--- Problem details ---
With the pictures left out, write every entry down exactly.

>>>

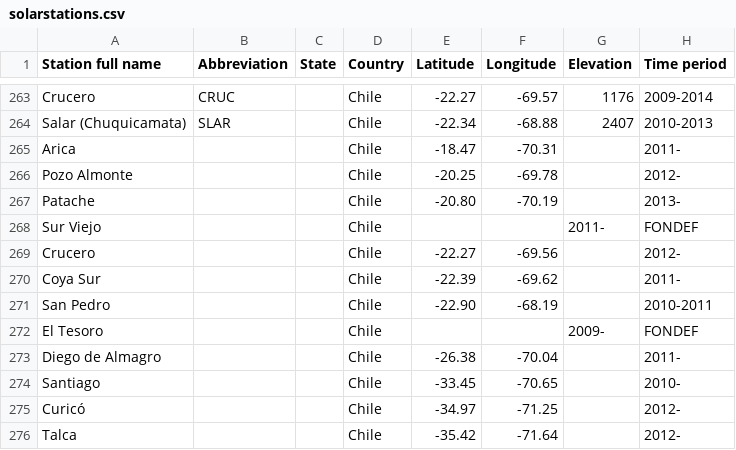
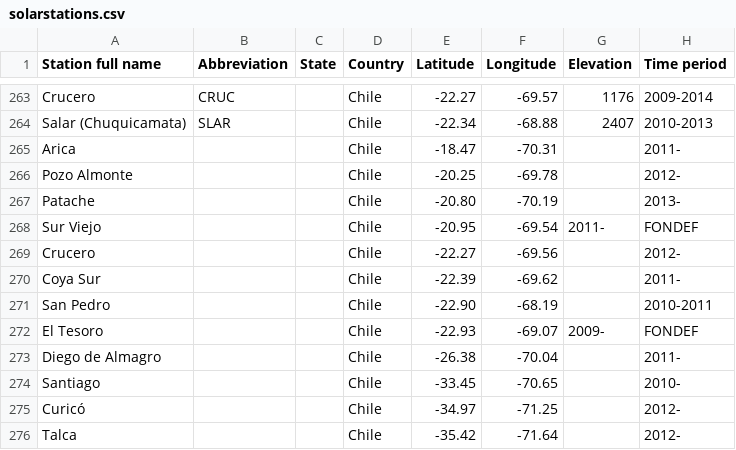
Before and after one commit to AssessingSolar/solarstations, a CSV file: solarstations.csv, drawn as a sheet; only a part is shown, gaps mark what is left out; the diff names each change by its address in the sheet, - before the commit and + after, or states it on an @@ line.

Commit message:
Added coordinataes

```diff
--- a/solarstations.csv
+++ b/solarstations.csv
-E268 (Latitude): (empty)
+E268 (Latitude): -20.95
-F268 (Longitude): (empty)
+F268 (Longitude): -69.54
-E272 (Latitude): (empty)
+E272 (Latitude): -22.93
-F272 (Longitude): (empty)
+F272 (Longitude): -69.07
```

<<<

--- Exercise response ---
Before and after one commit to AssessingSolar/solarstations, a CSV file: solarstations.csv, drawn as a sheet; only a part is shown, gaps mark what is left out; the diff names each change by its address in the sheet, - before the commit and + after, or states it on an @@ line.

Commit message:
Added coordinataes

```diff
--- a/solarstations.csv
+++ b/solarstations.csv
-E268 (Latitude): (empty)
+E268 (Latitude): -20.95
-F268 (Longitude): (empty)
+F268 (Longitude): -69.54
-E272 (Latitude): (empty)
+E272 (Latitude): -22.93
-F272 (Longitude): (empty)
+F272 (Longitude): -69.07
```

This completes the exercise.